(Dataset records)
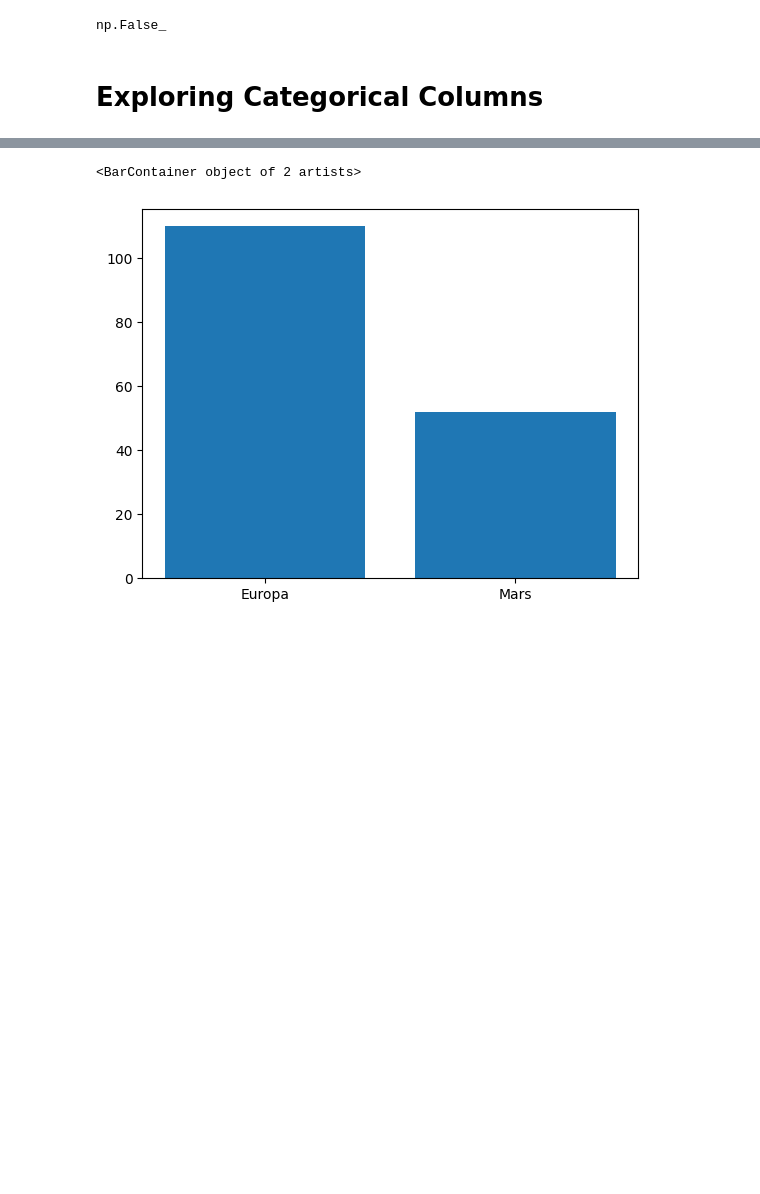
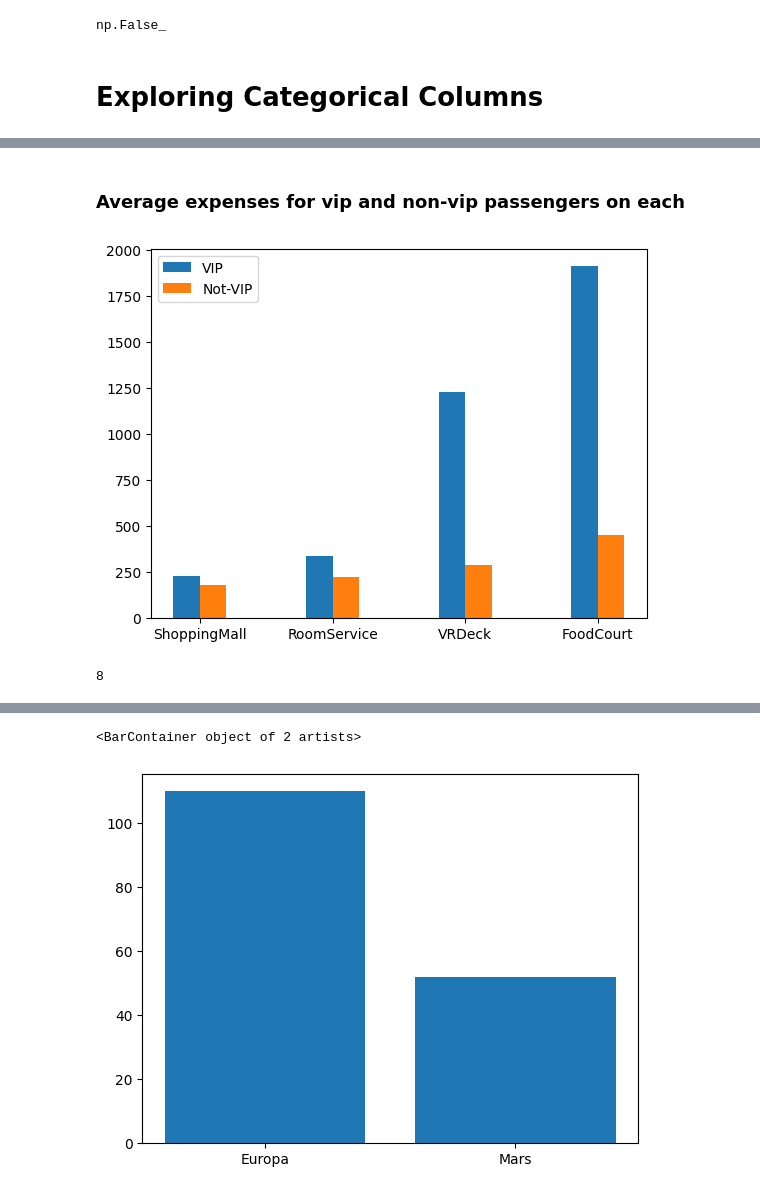
Before and after one commit to bzabk/Recruitment-Task-for-Data-Science-community-2023, a Jupyter notebook: first.ipynb, the cells around one changed output, grey strips where cells are left out. Cells and saved outputs as stored; diff of their text form; code cells hidden in the pictures; blank space fills up the shorter version.

```diff
--- a/first.ipynb
+++ b/first.ipynb
@@ -86,0 +107,29 @@ Text(0.5, 14.722222222222216, 'Destinations')
+# %% [markdown]
+### Average expenses for vip and non-vip passengers on each
+# %%
+data_raw["Sum"]= data_raw[["RoomService","FoodCourt","ShoppingMall","Spa","VRDeck"]].sum(axis=1)
+data_raw
+
+x = data_raw.groupby(["VIP"])[["RoomService","VRDeck","ShoppingMall","FoodCourt"]].mean()
+
+vip_true = x.loc[True].sort_values().to_dict()
+
+vip_false = x.loc[False].sort_values().to_dict()
+
+x_ind = np.arange(len(vip_false.keys()))
+
+plt.bar(x_ind-0.1,vip_true.values(),label="VIP",width=0.2)
+plt.bar(x_ind+0.1,vip_false.values(),label="Not-VIP",width=0.2)
+plt.xticks(np.arange(4),vip_false.keys())
+plt.legend()
+plt.show()
+
+# fig,ax = plt.subplots(figsize=(5,4))
+
+# sns.heatmap(x.values,annot=True,xticklabels=x.columns,yticklabels=["Non-VIP","VIP"],fmt="g")
+# %% [output]
+[figure, added]
+# %%
+len(data_raw["Deck"].unique())
+# %% [output]
+8
```
Also changed, not shown: parts of 28 cells of this notebook.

(What the task requires) The records above should be reproduced exactly, with the pictures omitted.

(Answer to the exercise)
Before and after one commit to bzabk/Recruitment-Task-for-Data-Science-community-2023, a Jupyter notebook: first.ipynb, the cells around one changed output, grey strips where cells are left out. Cells and saved outputs as stored; diff of their text form; code cells hidden in the pictures; blank space fills up the shorter version.

```diff
--- a/first.ipynb
+++ b/first.ipynb
@@ -86,0 +107,29 @@ Text(0.5, 14.722222222222216, 'Destinations')
+# %% [markdown]
+### Average expenses for vip and non-vip passengers on each
+# %%
+data_raw["Sum"]= data_raw[["RoomService","FoodCourt","ShoppingMall","Spa","VRDeck"]].sum(axis=1)
+data_raw
+
+x = data_raw.groupby(["VIP"])[["RoomService","VRDeck","ShoppingMall","FoodCourt"]].mean()
+
+vip_true = x.loc[True].sort_values().to_dict()
+
+vip_false = x.loc[False].sort_values().to_dict()
+
+x_ind = np.arange(len(vip_false.keys()))
+
+plt.bar(x_ind-0.1,vip_true.values(),label="VIP",width=0.2)
+plt.bar(x_ind+0.1,vip_false.values(),label="Not-VIP",width=0.2)
+plt.xticks(np.arange(4),vip_false.keys())
+plt.legend()
+plt.show()
+
+# fig,ax = plt.subplots(figsize=(5,4))
+
+# sns.heatmap(x.values,annot=True,xticklabels=x.columns,yticklabels=["Non-VIP","VIP"],fmt="g")
+# %% [output]
+[figure, added]
+# %%
+len(data_raw["Deck"].unique())
+# %% [output]
+8
```
Also changed, not shown: parts of 28 cells of this notebook.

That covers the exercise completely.